The idea of filling up White Bear Lake with water piped in from the Mississippi River raised a number of concerns last week at the City Council meeting.

“This is a tremendous environmental issue,” Council Member Kevin Edberg told colleagues as they sorted out the implications. “We have pure water in that public lake and we don’t want algae blooms [from river water]. If we screw that up, we will have committed a massive sin.”

The council was reacting to a report from the Minnesota Department of Natural Resources and commissioned by the Legislature that placed the upfront cost of augmenting the depleted lake at roughly $50 million to $100 million.

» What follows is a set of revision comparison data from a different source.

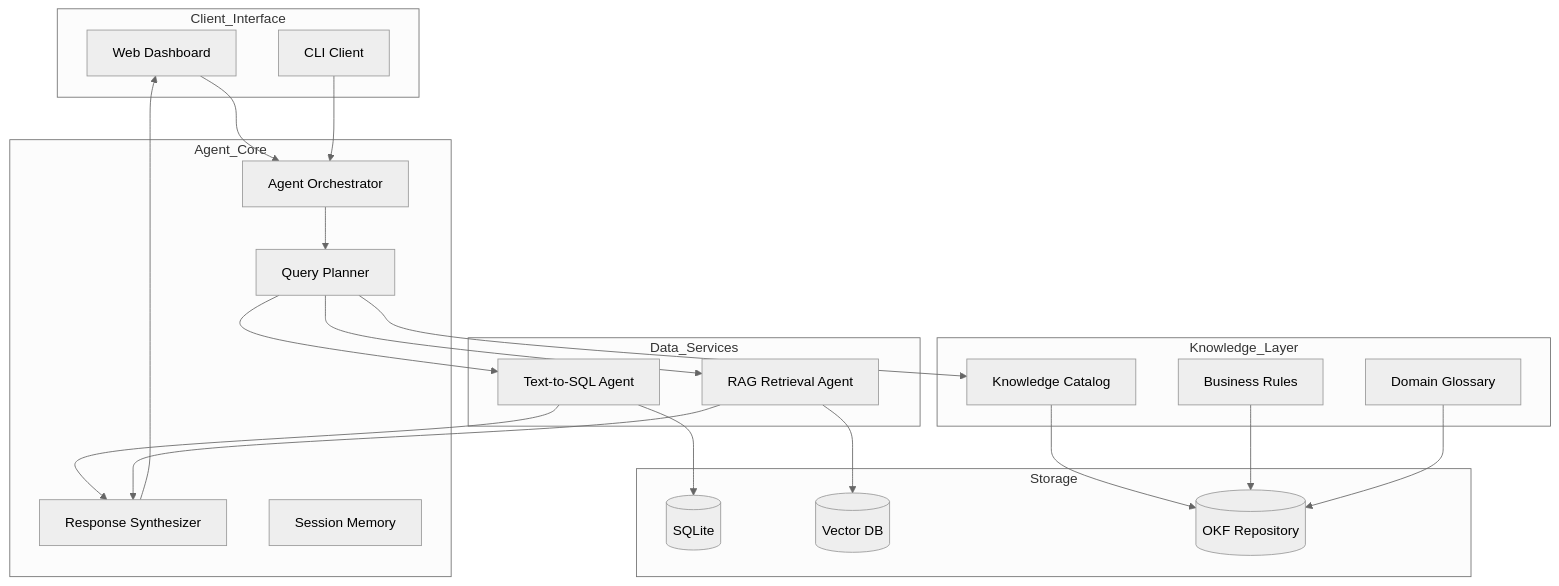
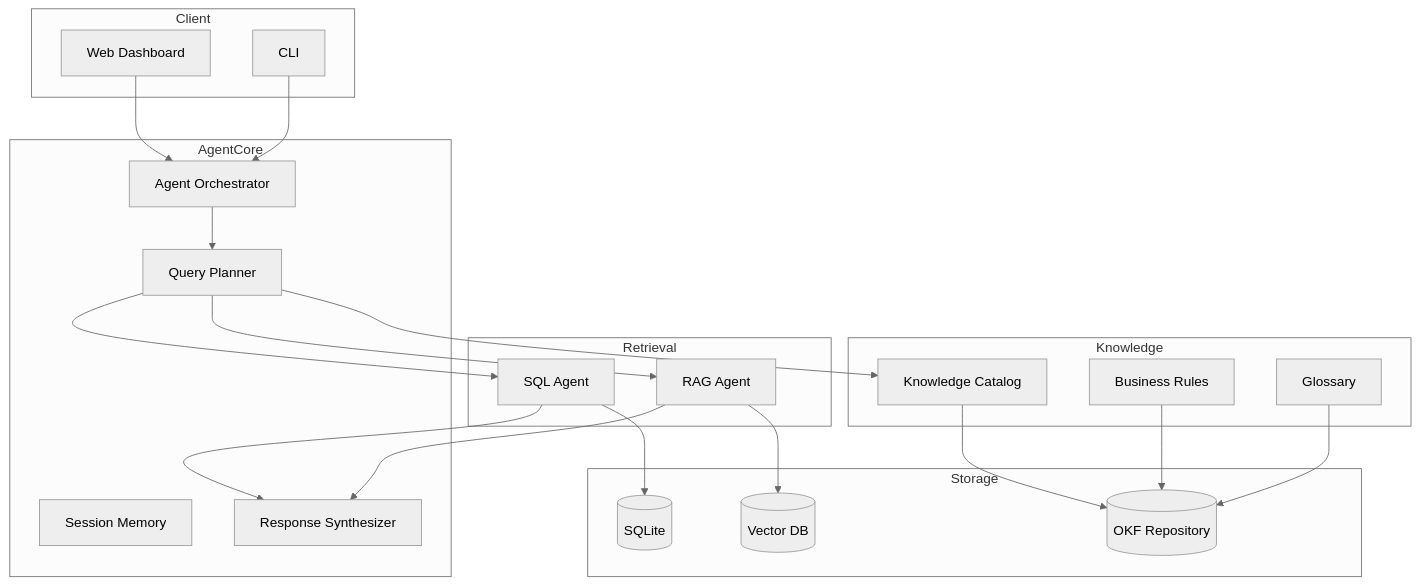
The second of 3 diagrams in README-revised.md (taewony/dqe), drawn with Mermaid (neutral theme) before and after one commit. The commit also changed other lines of this file, not shown here.

````diff
--- a/README-revised.md
+++ b/README-revised.md
@@ -123,79 +212,77 @@
 ```mermaid
 flowchart TD
 
-subgraph Client_Interface
+subgraph Client
 
-    UI[Web Dashboard]
+UI["Web Dashboard"]
 
-    CLI[CLI Client]
+CLI["CLI"]
 
 end
 
-subgraph Agent_Core
+subgraph AgentCore
 
-    Orchestrator[Agent Orchestrator]
+ORCH["Agent Orchestrator"]
 
-    Planner[Query Planner]
+PLAN["Query Planner"]
 
-    Synthesizer[Response Synthesizer]
+MEM["Session Memory"]
 
-    Memory[Session Memory]
+SYN["Response Synthesizer"]
 
 end
 
-subgraph Knowledge_Layer
+subgraph Knowledge
 
-    Catalog[Knowledge Catalog]
+CAT["Knowledge Catalog"]
 
-    Rules[Business Rules]
+RULE["Business Rules"]
 
-    Glossary[Domain Glossary]
+GLOSS["Glossary"]
 
 end
 
-subgraph Data_Services
+subgraph Retrieval
 
-    SQLAgent[Text-to-SQL Agent]
+SQL["SQL Agent"]
 
-    RAGAgent[RAG Retrieval Agent]
+RAG["RAG Agent"]
 
 end
 
 subgraph Storage
 
-    SQLite[(SQLite)]
+DB[("SQLite")]
 
-    VectorDB[(Vector DB)]
+VDB[("Vector DB")]
 
-    OKF[(OKF Repository)]
+OKF[("OKF Repository")]
 
 end
 
-UI --> Orchestrator
+UI --> ORCH
 
-CLI --> Orchestrator
+CLI --> ORCH
 
-Orchestrator --> Planner
+ORCH --> PLAN
 
-Planner --> Catalog
+PLAN --> CAT
 
-Planner --> SQLAgent
+PLAN --> SQL
 
-Planner --> RAGAgent
+PLAN --> RAG
 
-SQLAgent --> SQLite
+CAT --> OKF
 
-RAGAgent --> VectorDB
+RULE --> OKF
 
-Catalog --> OKF
+GLOSS --> OKF
 
-Rules --> OKF
+SQL --> DB
 
-Glossary --> OKF
+RAG --> VDB
 
-SQLAgent --> Synthesizer
+SQL --> SYN
 
-RAGAgent --> Synthesizer
-
-Synthesizer --> UI
+RAG --> SYN
 ```
````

Among the questions: who would pay for ongoing operations, oversee the project and pick up the bill even if the state helped with initial costs.

Said Council Member Doug Biehn: “This didn’t start happening until outer suburbs, the Woodburys and Lino Lakes, started developing. … The cost should be shared.”

Members of the local group pushing the project, including lake owners, have said it’s doubtful anything will happen unless costs can be reduced.

David Peterson

 

CARVER

City judges Village Hall unsafe, closes building

The city of Carver on Thursday closed its Village Hall after a roof inspection deemed the building a safety risk.

With heavy snow in recent weeks, the city had set up a monitoring system on the building’s roof. Officials first noticed a problem when gutters were installed.

But the roof is just one concern, City Administrator Brent Mareck said. There are strong indications that there are other structural issues with the building, he said.

The 3,200-square-foot hall opened in 1957. It’s used for recreational programs, local events and city elections, Mareck said.

The Carver City Council will discuss plans for the building at its meeting on Tuesday, Feb. 16.

beatrice dupuy

 

HENNEPIN COUNTY

Eight projects get $1.2 million in county grants

The Hennepin County Board last week awarded $1.2 million in environmental grants to clean up contaminated sites for eight projects:

• City of Mound Housing and Redevelopment Authority, $390,982 to remove asbestos and lead paint for renovated affordable rental housing.

• Hennepin County Resident and Real Estate Services, $250,000 to raze polluted buildings on a former factory site in Minneapolis.

• Minnesota Brownfields, $200,000 to fund environmental grants for cities and nonprofit groups.

• City of Golden Valley, $152,000 to clean up soil at the DeCola Ponds Project, where stormwater management structures will be built.

• City of Lakes Community Land Trust, $115,000 to remove asbestos and lead paint for renovated houses.

• Perspectives Inc., $61,000 to clean up soil at a family center.

• Minneapolis Park and Recreation Board, $50,000 to dispose of contaminated soil excavated for a biking and walking path along the river.

• City of St. Louis Park, $50,000 to clean up soil for expansion of an outdoor recreation center.

KEVIN DUCHSCHERE

 

WAYZATA

Local sailor honored for musical performance

A Wayzata native who plays percussion with the U.S. Navy Band received the Navy and Marine Corps Commendation Medal this month.

Chief Musician Randy Johnson, who attended Wayzata High School in Plymouth, received the award for his superior performance as command sponsor coordinator. Sailors in the Navy Band are full-time professional musicians.

Johnson earned a bachelor’s degree in percussion performance from Indiana University, Bloomington, and a master’s degree in percussion performance from the New England Conservatory in Boston.

The U.S. Navy Band, based at the Washington Navy Yard in Washington, D.C., is the Navy’s flagship musical organization.

MARK BRUNSWICK